_Work to complete:_ Reproduce the complete set of records exactly. No picture is to appear in the copy.

_Records:_
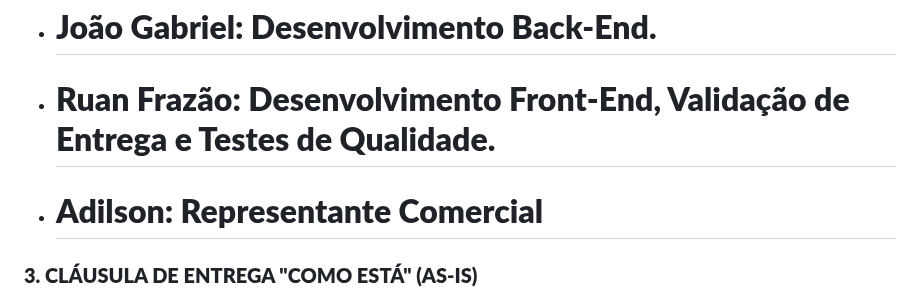
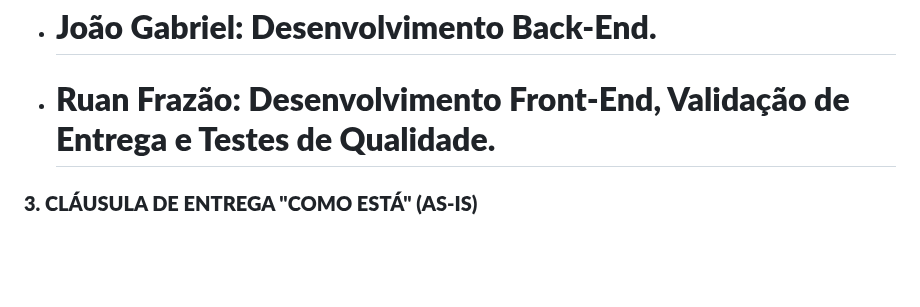
Before and after one commit to NEXA-project-br/NEXA, a Markdown page: Projeto.md, the part around the change. Rendered like a GitHub page; blank space fills up the shorter version.

Commit message:
Remove Adilson's role from Projeto.md
Removed Adilson's role as Commercial Representative from the document.

```diff
--- a/Projeto.md
+++ b/Projeto.md
@@ -122,7 +122,7 @@ Esse projeto contribui diretamente para o crescimento profissional na área de T
 
 * # **Ruan Frazão: Desenvolvimento Front-End, Validação de Entrega e Testes de Qualidade.**
 
-* # **Adilson: Representante Comercial**
+
 
 ### **3\. CLÁUSULA DE ENTREGA "COMO ESTÁ" (AS-IS)**
 
```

_Solution for this task:_
Before and after one commit to NEXA-project-br/NEXA, a Markdown page: Projeto.md, the part around the change. Rendered like a GitHub page; blank space fills up the shorter version.

Commit message:
Remove Adilson's role from Projeto.md
Removed Adilson's role as Commercial Representative from the document.

```diff
--- a/Projeto.md
+++ b/Projeto.md
@@ -122,7 +122,7 @@ Esse projeto contribui diretamente para o crescimento profissional na área de T
 
 * # **Ruan Frazão: Desenvolvimento Front-End, Validação de Entrega e Testes de Qualidade.**
 
-* # **Adilson: Representante Comercial**
+
 
 ### **3\. CLÁUSULA DE ENTREGA "COMO ESTÁ" (AS-IS)**
 
```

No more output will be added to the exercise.